As with its spiritual predecessor, Switchback VR is a horror-themed roller coaster crossed with an arcade rail shooter. Its levels take inspiration from the four games in The Dark Pictures Anthology, from the haunted ghost ship of Man of Medan to the ‘murder hotel’ of The Devil in Me. Fans who have played the anthology will probably appreciate these nods, though you needn’t have played any to enjoy (if enjoy is the right word) the ride.
The Sense controllers are much improved for dual-wielding weapons, with feedback from the adaptive triggers adding a new layer of immersion. Haptics also mimic the rumble of your cart travelling along the rickety rails and the impact of hitting obstacles you’ll need to physically move your head to avoid.
The roller coaster element builds tension when the tracks make steep inclines, before the inevitable stomach-churning drop that almost makes us want to bring up our lunch. The problem is maintaining the same exciting rush throughout, which doesn’t work when levels drag out to well over 20 minutes – almost the full length of an actual arcade on-rails shooter like The House of the Dead. Despite being a short experience, Switchback VR‘s pacing comes at the detriment of its scares.
Much of the time, Switchback VR is a pedestrian ride that slows to a crawl, forcing you to sit helplessly in the dark as it milks all the suspense. It does have one trick up its sleeve: using VR2’s eye-tracking to bring enemies closer each time you blink, which is as terrifying as it sounds. More often than not however, it falls back on very cheap jump scares.
Those certainly do the job: when ghoulish zombies bear down on you it’s easy to panic and start firing blindly. But continuously using the same tricks over each lengthy level gets exhausting. There’s also just as much time when there’s nothing of note to do, so you’re given a spot of target practice to earn points – fine if you’re looking to get a high score, but also a blatant bit of padding.
Taking some inspiration from the core Dark Pictures games’ narrative choices, you do get some interactivity seemingly designed to make levels replayable. Think being able change which portion of track your cart is heading down, and whether to save other characters or leave them to their doom. Nice in theory, but the puzzles lack immediacy and end up killing the pace even more. Again, we’re reminded of The House of the Dead, which also featured multiple paths and characters you can save, all of it well integrated in the core of the game. Maybe the developers of its remake should consider a VR update?
The worst part is that when nothing of note is happening, you can’t help but notice how drab, low quality, and blurry the visuals are. It’s most apparent in one particular non-interactive sequence that takes you from the roller coaster to a train carriage in the midst of some horrific accident. You can’t reach out to examine the items on the table seat in front of you, leaving you to stare at the shoddily rendered passengers opposite. The atrocious loading times when cutting to these scenes makes us doubt that this is even a PS5 game.

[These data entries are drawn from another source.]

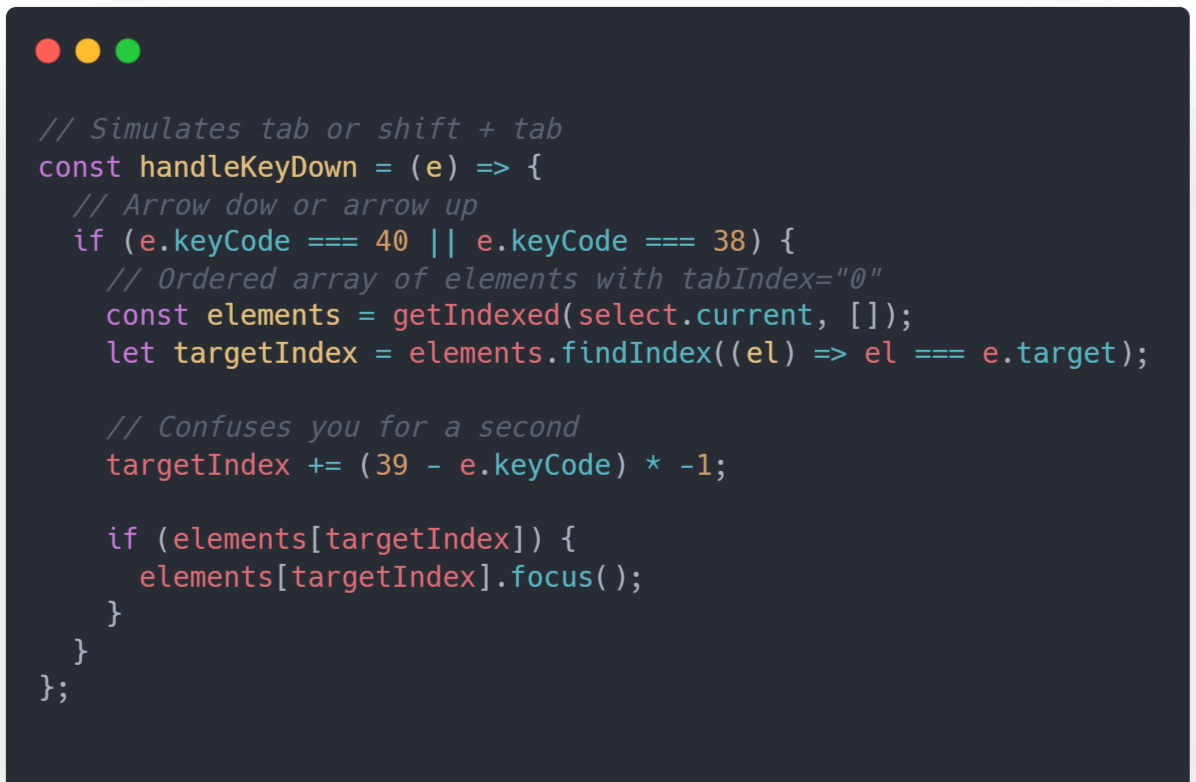
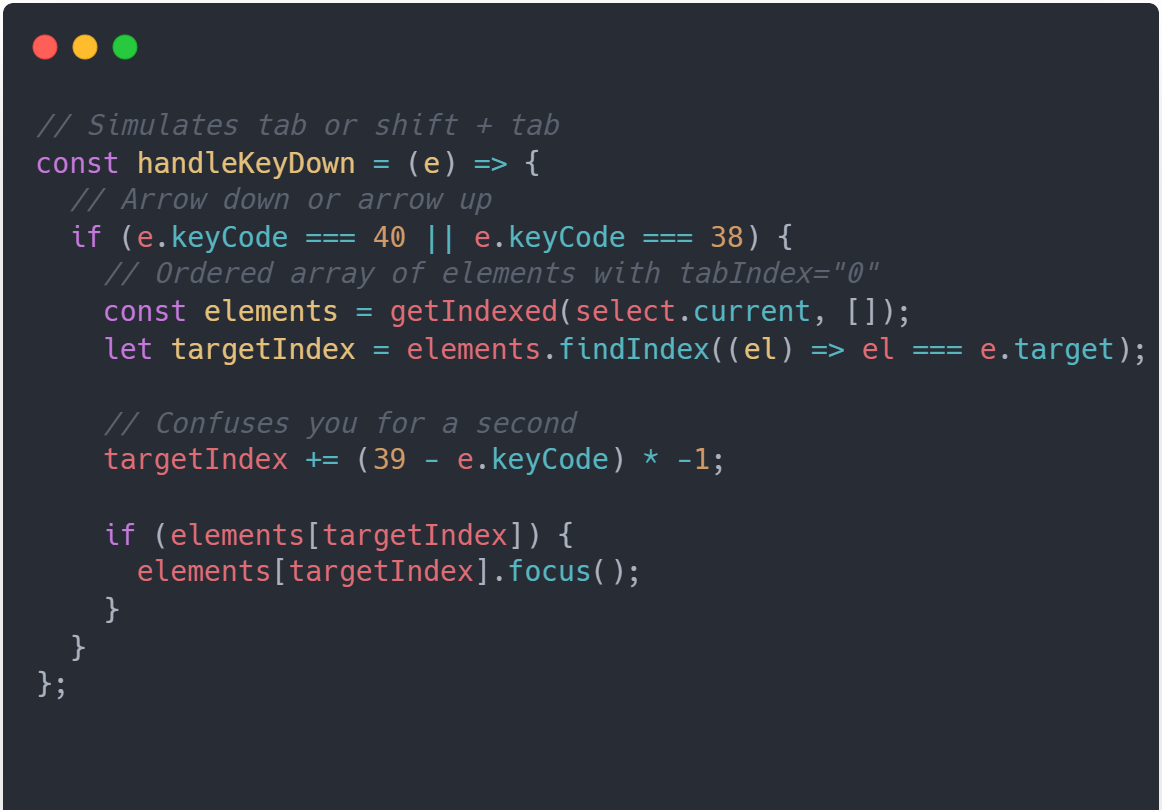
fixes carbon

Changed region(s): [[0.0, 0.0, 1.0, 1.0], [0.0929, 0.6445, 0.5577, 0.798], [0.031, 0.798, 0.0929, 0.89]]

diff --git a/app/components/Hero.js b/app/components/Hero.js
@@ -1,6 +1,23 @@
 import Image from "next/image";
 import { ArrowDownTrayIcon } from "@heroicons/react/24/outline";
 
+// // Simulates tab or shift + tab
+// const handleKeyDown = (e) => {
+//   // Arrow down or arrow up
+//   if (e.keyCode === 40 || e.keyCode === 38) {
+//     // Ordered array of elements with tabIndex="0"
+//     const elements = getIndexed(select.current, []);
+//     let targetIndex = elements.findIndex((el) => el === e.target);
+
+//     // Confuses you for a second
+//     targetIndex += (39 - e.keyCode) * -1;
+
+//     if (elements[targetIndex]) {
+//       elements[targetIndex].focus();
+//     }
+//   }
+// };
+
 const Hero = () => {
   return (
     <>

As much as we enjoy the immersive haptics, we find the actual shooting lacklustre, owing to a lack of visual feedback from enemies. They seem unaffected by anything except headshots, and even these don’t always seem to register. While you can also reload your weapons by shaking the Sense controllers, we also had problems with this being recognised so had to rely on pressing a button instead.
Considering Switchback VR had already been delayed from the VR2’s launch date, we were hoping Supermassive Games would have ironed out any technical issues. That they continue to persist only makes an already underwhelming game even more disappointing.
The Dark Pictures: Switchback VR verdict
For all the creepy and unnerving thrills afforded by the new PSVR2 hardware in terms of its haptics and audio, Switchback VR is undermined by low-quality visuals, unengaging combat and puzzles that feel at odds with its roller coaster framework. We’ve seen the interesting ideas it does have executed better in leaner arcade shooters.
Given how its spiritual predecessor is regarded as a fun and frightening showcase for Sony’s previous headset, this really isn’t the game that’s going to make you hop on board for this new generation.
Roller coaster thrills dragged out into an underwhelming rail shooter
Interesting use of haptics and eye-tracking
Some stomach-churning roller coaster moments
Sub-par visuals and feedback
Levels drag on with too much filler